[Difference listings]
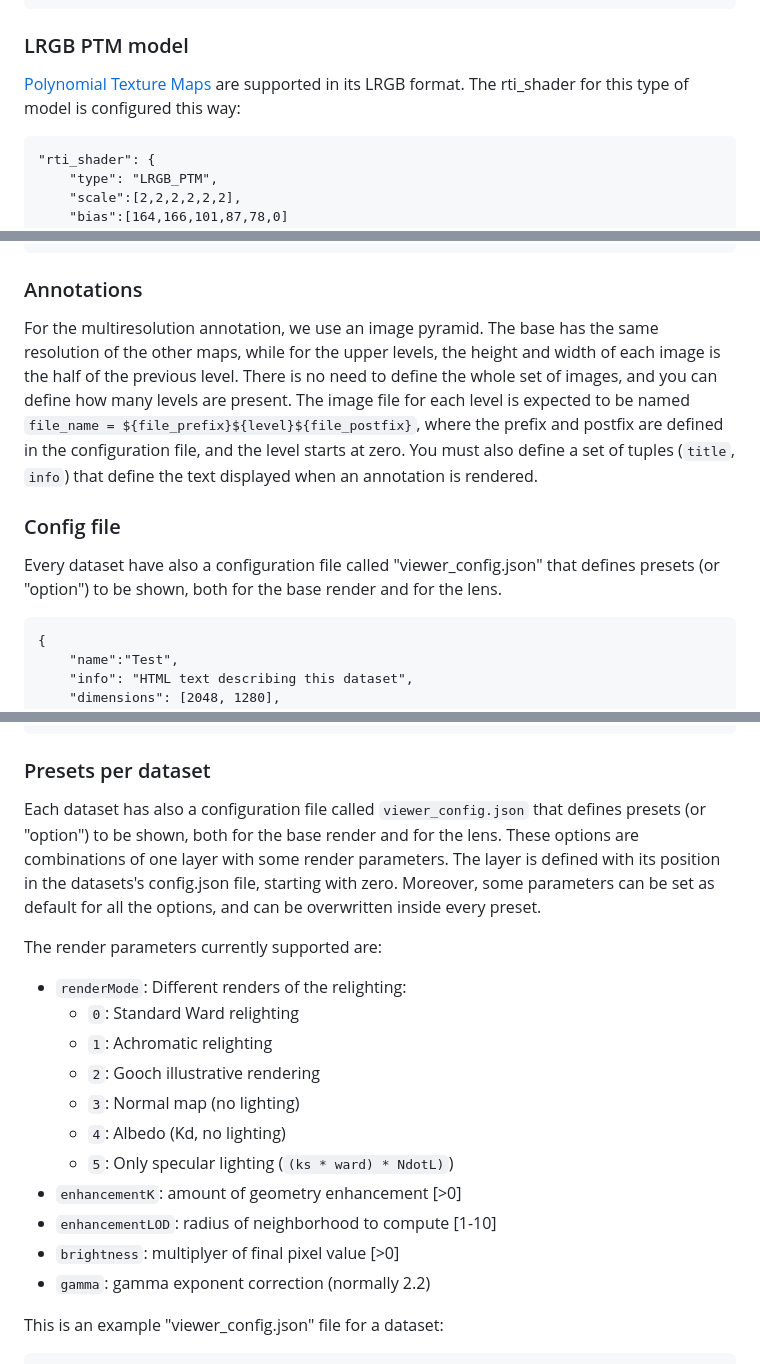
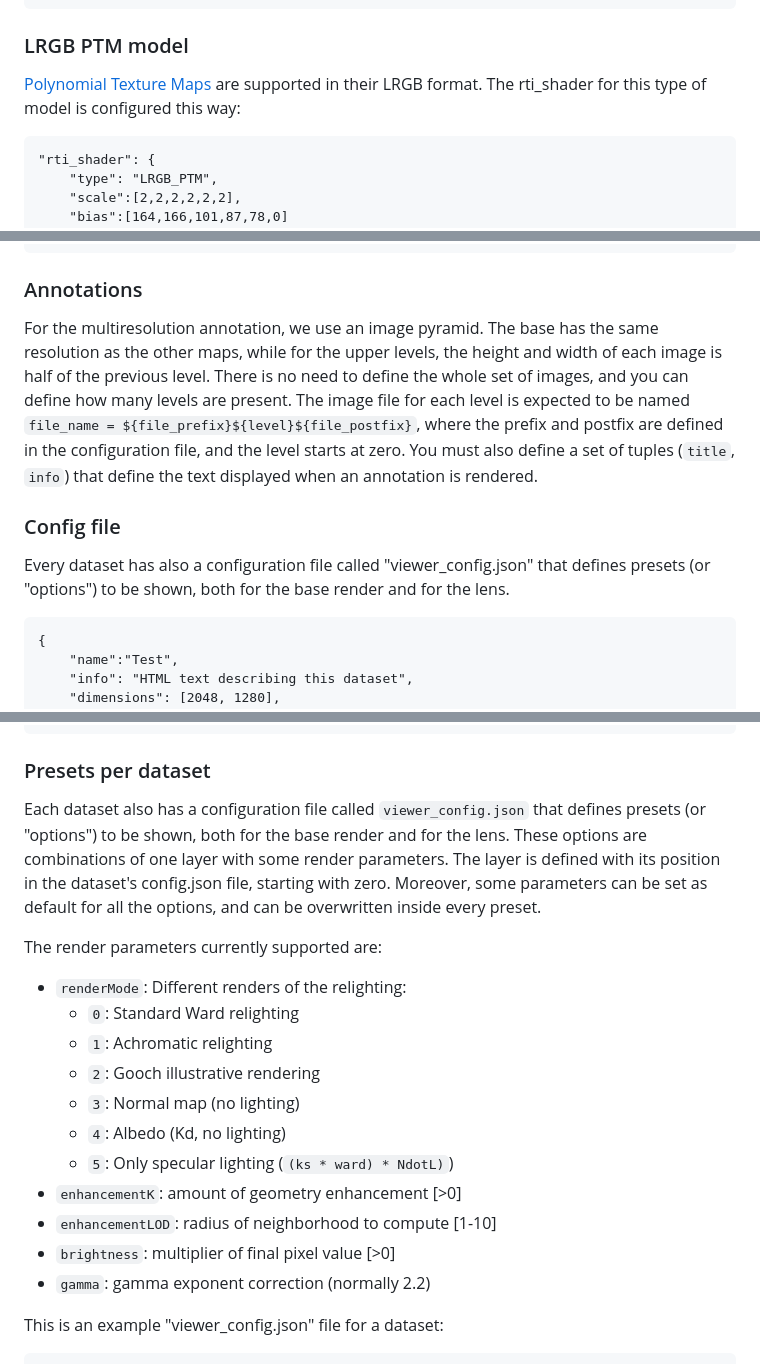
Before and after one commit to ajaspe/marlie, a Markdown page: README.md, 3 parts joined by grey strips. Drawn GitHub-style.

```diff
--- a/README.md
+++ b/README.md
@@ -80,7 +80,7 @@ The layer maps for this type of model is configured this way:
 	}
 
 ### LRGB PTM model
-[Polynomial Texture Maps](https://www.hpl.hp.com/research/ptm/papers/ptm.pdf) are supported in its LRGB format. The rti_shader for this type of model is configured this way:
+[Polynomial Texture Maps](https://www.hpl.hp.com/research/ptm/papers/ptm.pdf) are supported in their LRGB format. The rti_shader for this type of model is configured this way:
 
 	"rti_shader": {
 		"type": "LRGB_PTM",
@@ -98,10 +98,10 @@ The layer maps for this type of model is configured this way:
 	}
 
 ### Annotations
-For the multiresolution annotation, we use an image pyramid. The base has the same resolution of the other maps, while for the upper levels, the height and width of each image is the half of the previous level. There is no need to define the whole set of images, and you can define how many levels are present. The image file for each level is expected to be named `file_name = ${file_prefix}${level}${file_postfix}`, where the prefix and postfix are defined in the configuration file, and the level starts at zero. You must also define a set of tuples (`title`, `info`) that define the text displayed when an annotation is rendered.
+For the multiresolution annotation, we use an image pyramid. The base has the same resolution as the other maps, while for the upper levels, the height and width of each image is half of the previous level. There is no need to define the whole set of images, and you can define how many levels are present. The image file for each level is expected to be named `file_name = ${file_prefix}${level}${file_postfix}`, where the prefix and postfix are defined in the configuration file, and the level starts at zero. You must also define a set of tuples (`title`, `info`) that define the text displayed when an annotation is rendered.
 
 ### Config file
-Every dataset have also a configuration file called "viewer_config.json" that defines presets (or "option") to be shown, both for the base render and for the lens.
+Every dataset has also a configuration file called "viewer_config.json" that defines presets (or "options") to be shown, both for the base render and for the lens.
 
 	{
 		"name":"Test",
@@ -154,7 +154,7 @@ In the root folder you can find a configuration file called "datasets_db.json" w
 	}
 
 ### Presets per dataset
-Each dataset has also a configuration file called `viewer_config.json` that defines presets (or "option") to be shown, both for the base render and for the lens. These options are combinations of one layer with some render parameters. The layer is defined with its position in the datasets's config.json file, starting with zero. Moreover, some parameters can be set as default for all the options, and can be overwritten inside every preset.
+Each dataset also has a configuration file called `viewer_config.json` that defines presets (or "options") to be shown, both for the base render and for the lens. These options are combinations of one layer with some render parameters. The layer is defined with its position in the dataset's config.json file, starting with zero. Moreover, some parameters can be set as default for all the options, and can be overwritten inside every preset.
 
 The render parameters currently supported are:
 
@@ -167,7 +167,7 @@ The render parameters currently supported are:
 	* `5`: Only specular lighting (`(ks * ward) * NdotL)`)
 * `enhancementK`: amount of geometry enhancement [>0]
 * `enhancementLOD`: radius of neighborhood to compute [1-10]
-* `brightness`: multiplyer of final pixel value [>0]
+* `brightness`: multiplier of final pixel value [>0]
 * `gamma`: gamma exponent correction (normally 2.2)
 
 This is an example "viewer_config.json" file for a dataset:
```
Also changed, not shown: other parts of README.md (+17 -17 lines).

▸ EXERCISE OBJECTIVE: Look through the data and gather every line with the string "parts" in it.

▸ ANSWER TO THE PROBLEM:
Before and after one commit to ajaspe/marlie, a Markdown page: README.md, 3 parts joined by grey strips. Drawn GitHub-style.
Also changed, not shown: other parts of README.md (+17 -17 lines).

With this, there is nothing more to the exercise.